[Front-end code change data]
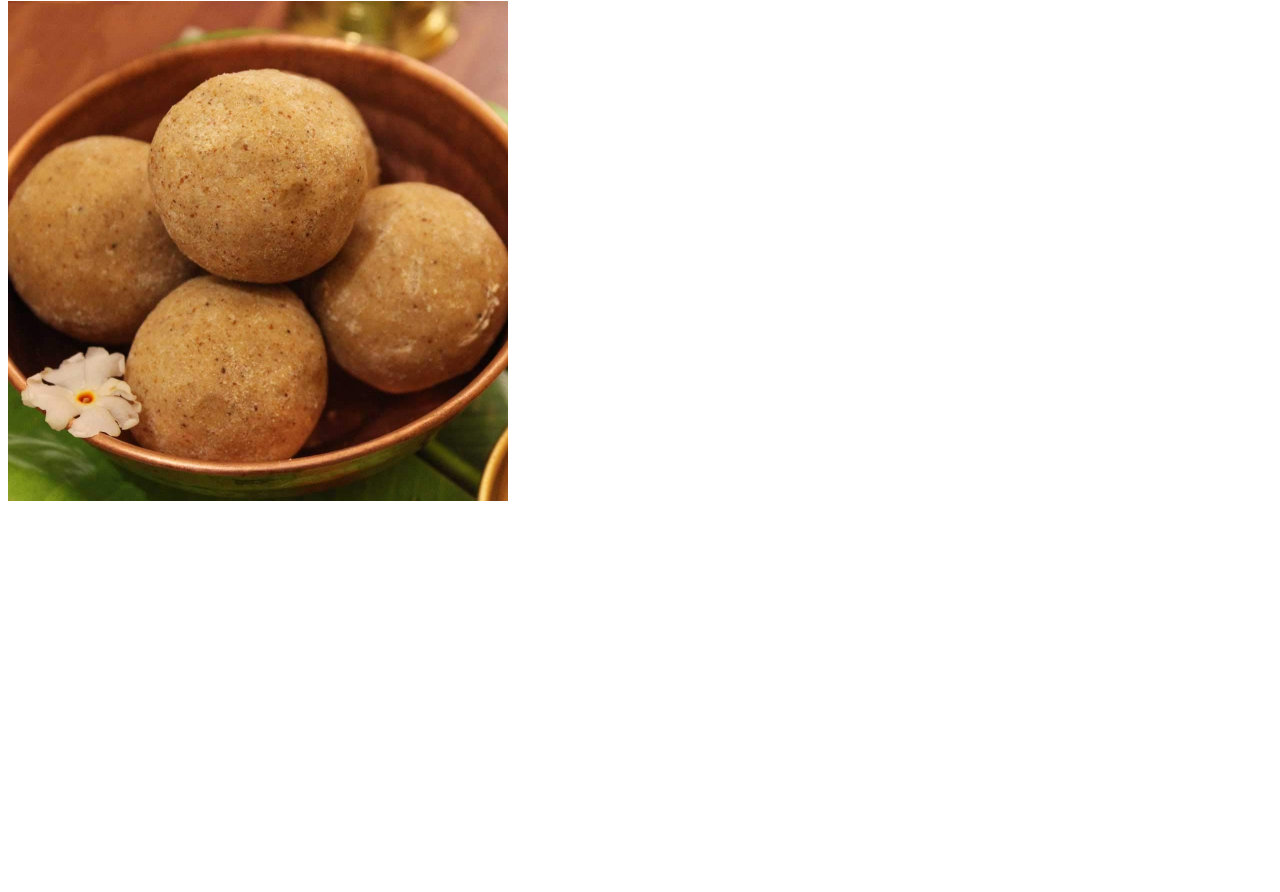
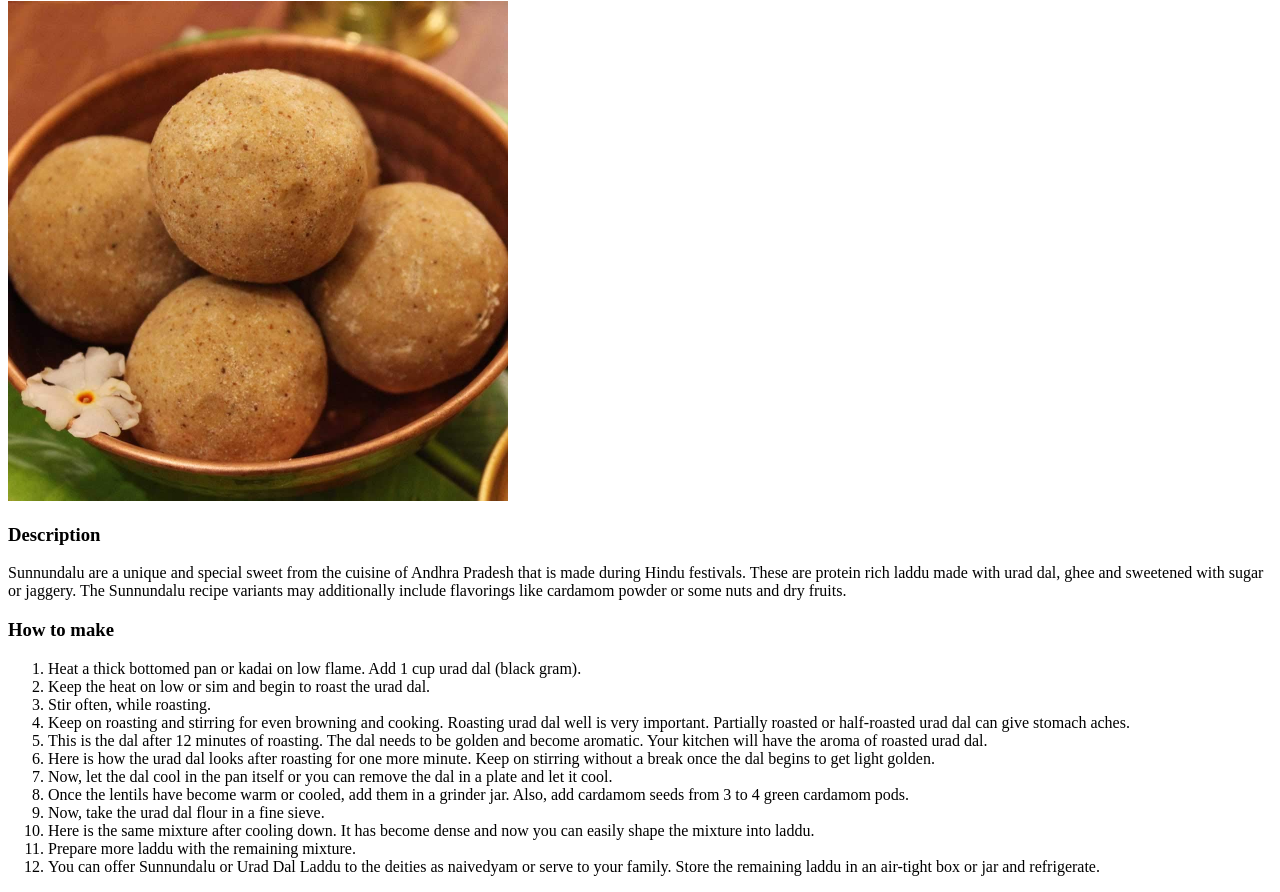
Before and after one commit to tejaswiid/odin-recipes, a plain HTML site: page recipes/sunnunda.html in a window 1280 px wide. Shown: the part 79-971 px from the top of the page. Before the commit the page ends 800 px from the top, so only its background shows below. Drawn offline with Linux system fonts and the light colour scheme.

Commit message:
lol sunnunda

```diff
--- a/recipes/sunnunda.html
+++ b/recipes/sunnunda.html
@@ -9,5 +9,58 @@
   <body>
     <h1>Sunnunda</h1>
     <img src="../images/sunnunda.jpeg" alt="" width="500" height="500" />
+    <h3>Description</h3>
+    <p>
+      Sunnundalu are a unique and special sweet from the cuisine of Andhra
+      Pradesh that is made during Hindu festivals. These are protein rich laddu
+      made with urad dal, ghee and sweetened with sugar or jaggery. The
+      Sunnundalu recipe variants may additionally include flavorings like
+      cardamom powder or some nuts and dry fruits.
+    </p>
+    <div>
+      <h3>How to make</h3>
+      <ol>
+        <li>
+          Heat a thick bottomed pan or kadai on low flame. Add 1 cup urad dal
+          (black gram).
+        </li>
+        <li>Keep the heat on low or sim and begin to roast the urad dal.</li>
+        <li>Stir often, while roasting.</li>
+        <li>
+          Keep on roasting and stirring for even browning and cooking. Roasting
+          urad dal well is very important. Partially roasted or half-roasted
+          urad dal can give stomach aches.
+        </li>
+        <li>
+          This is the dal after 12 minutes of roasting. The dal needs to be
+          golden and become aromatic. Your kitchen will have the aroma of
+          roasted urad dal.
+        </li>
+        <li>
+          Here is how the urad dal looks after roasting for one more minute.
+          Keep on stirring without a break once the dal begins to get light
+          golden.
+        </li>
+        <li>
+          Now, let the dal cool in the pan itself or you can remove the dal in a
+          plate and let it cool.
+        </li>
+        <li>
+          Once the lentils have become warm or cooled, add them in a grinder
+          jar. Also, add cardamom seeds from 3 to 4 green cardamom pods.
+        </li>
+        <li>Now, take the urad dal flour in a fine sieve.</li>
+        <li>
+          Here is the same mixture after cooling down. It has become dense and
+          now you can easily shape the mixture into laddu.
+        </li>
+        <li>Prepare more laddu with the remaining mixture.</li>
+        <li>
+          You can offer Sunnundalu or Urad Dal Laddu to the deities as naivedyam
+          or serve to your family. Store the remaining laddu in an air-tight box
+          or jar and refrigerate.
+        </li>
+      </ol>
+    </div>
   </body>
 </html>
```
Also changed, not shown: recipes/eggcurry.html (+6 -6 lines).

(Try it) Retype each of the entries above exactly as it appears, with no pictures.

(Solution)
Before and after one commit to tejaswiid/odin-recipes, a plain HTML site: page recipes/sunnunda.html in a window 1280 px wide. Shown: the part 79-971 px from the top of the page. Before the commit the page ends 800 px from the top, so only its background shows below. Drawn offline with Linux system fonts and the light colour scheme.

Commit message:
lol sunnunda

```diff
--- a/recipes/sunnunda.html
+++ b/recipes/sunnunda.html
@@ -9,5 +9,58 @@
   <body>
     <h1>Sunnunda</h1>
     <img src="../images/sunnunda.jpeg" alt="" width="500" height="500" />
+    <h3>Description</h3>
+    <p>
+      Sunnundalu are a unique and special sweet from the cuisine of Andhra
+      Pradesh that is made during Hindu festivals. These are protein rich laddu
+      made with urad dal, ghee and sweetened with sugar or jaggery. The
+      Sunnundalu recipe variants may additionally include flavorings like
+      cardamom powder or some nuts and dry fruits.
+    </p>
+    <div>
+      <h3>How to make</h3>
+      <ol>
+        <li>
+          Heat a thick bottomed pan or kadai on low flame. Add 1 cup urad dal
+          (black gram).
+        </li>
+        <li>Keep the heat on low or sim and begin to roast the urad dal.</li>
+        <li>Stir often, while roasting.</li>
+        <li>
+          Keep on roasting and stirring for even browning and cooking. Roasting
+          urad dal well is very important. Partially roasted or half-roasted
+          urad dal can give stomach aches.
+        </li>
+        <li>
+          This is the dal after 12 minutes of roasting. The dal needs to be
+          golden and become aromatic. Your kitchen will have the aroma of
+          roasted urad dal.
+        </li>
+        <li>
+          Here is how the urad dal looks after roasting for one more minute.
+          Keep on stirring without a break once the dal begins to get light
+          golden.
+        </li>
+        <li>
+          Now, let the dal cool in the pan itself or you can remove the dal in a
+          plate and let it cool.
+        </li>
+        <li>
+          Once the lentils have become warm or cooled, add them in a grinder
+          jar. Also, add cardamom seeds from 3 to 4 green cardamom pods.
+        </li>
+        <li>Now, take the urad dal flour in a fine sieve.</li>
+        <li>
+          Here is the same mixture after cooling down. It has become dense and
+          now you can easily shape the mixture into laddu.
+        </li>
+        <li>Prepare more laddu with the remaining mixture.</li>
+        <li>
+          You can offer Sunnundalu or Urad Dal Laddu to the deities as naivedyam
+          or serve to your family. Store the remaining laddu in an air-tight box
+          or jar and refrigerate.
+        </li>
+      </ol>
+    </div>
   </body>
 </html>
```
Also changed, not shown: recipes/eggcurry.html (+6 -6 lines).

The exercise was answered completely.